Fanfarlo – King Tut’s, Glasgow, Wed 30 Sep
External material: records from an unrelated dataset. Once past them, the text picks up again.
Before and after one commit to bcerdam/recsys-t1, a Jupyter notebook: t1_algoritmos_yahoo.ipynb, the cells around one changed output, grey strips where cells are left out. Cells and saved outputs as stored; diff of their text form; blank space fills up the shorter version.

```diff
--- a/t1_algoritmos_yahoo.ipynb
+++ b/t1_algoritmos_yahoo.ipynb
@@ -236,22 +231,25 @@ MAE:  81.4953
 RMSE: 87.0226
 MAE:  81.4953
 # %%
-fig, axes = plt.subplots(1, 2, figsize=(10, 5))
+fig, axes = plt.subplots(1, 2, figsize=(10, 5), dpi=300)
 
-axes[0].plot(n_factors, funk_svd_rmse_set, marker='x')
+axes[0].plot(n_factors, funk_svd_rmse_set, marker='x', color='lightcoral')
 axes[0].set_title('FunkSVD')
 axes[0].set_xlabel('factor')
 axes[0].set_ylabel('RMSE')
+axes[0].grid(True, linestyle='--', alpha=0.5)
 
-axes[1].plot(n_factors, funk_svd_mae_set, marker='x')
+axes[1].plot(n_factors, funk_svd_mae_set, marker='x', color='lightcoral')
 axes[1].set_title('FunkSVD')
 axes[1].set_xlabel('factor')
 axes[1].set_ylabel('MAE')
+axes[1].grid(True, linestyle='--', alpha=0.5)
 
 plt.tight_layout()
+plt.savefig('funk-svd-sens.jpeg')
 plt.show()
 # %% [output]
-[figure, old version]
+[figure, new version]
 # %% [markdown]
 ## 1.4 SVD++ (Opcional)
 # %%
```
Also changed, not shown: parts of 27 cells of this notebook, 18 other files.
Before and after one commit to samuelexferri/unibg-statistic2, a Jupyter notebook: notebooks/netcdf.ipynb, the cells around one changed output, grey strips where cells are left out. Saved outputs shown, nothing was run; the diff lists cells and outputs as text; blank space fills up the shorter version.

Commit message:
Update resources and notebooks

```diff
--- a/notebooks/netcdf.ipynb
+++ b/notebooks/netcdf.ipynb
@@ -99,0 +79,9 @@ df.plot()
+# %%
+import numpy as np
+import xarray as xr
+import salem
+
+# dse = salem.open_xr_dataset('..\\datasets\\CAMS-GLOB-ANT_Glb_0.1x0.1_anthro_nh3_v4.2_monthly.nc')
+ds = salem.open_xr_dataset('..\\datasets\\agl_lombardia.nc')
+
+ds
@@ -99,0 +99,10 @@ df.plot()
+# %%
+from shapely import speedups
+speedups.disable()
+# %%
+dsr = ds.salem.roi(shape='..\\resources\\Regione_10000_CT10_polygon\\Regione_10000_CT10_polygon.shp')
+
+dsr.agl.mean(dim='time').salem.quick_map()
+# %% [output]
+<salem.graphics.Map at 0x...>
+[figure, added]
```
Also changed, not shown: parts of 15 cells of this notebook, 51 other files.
Filed under: Live Reviews — by Free Edinburgh Podcast @ 2:03 am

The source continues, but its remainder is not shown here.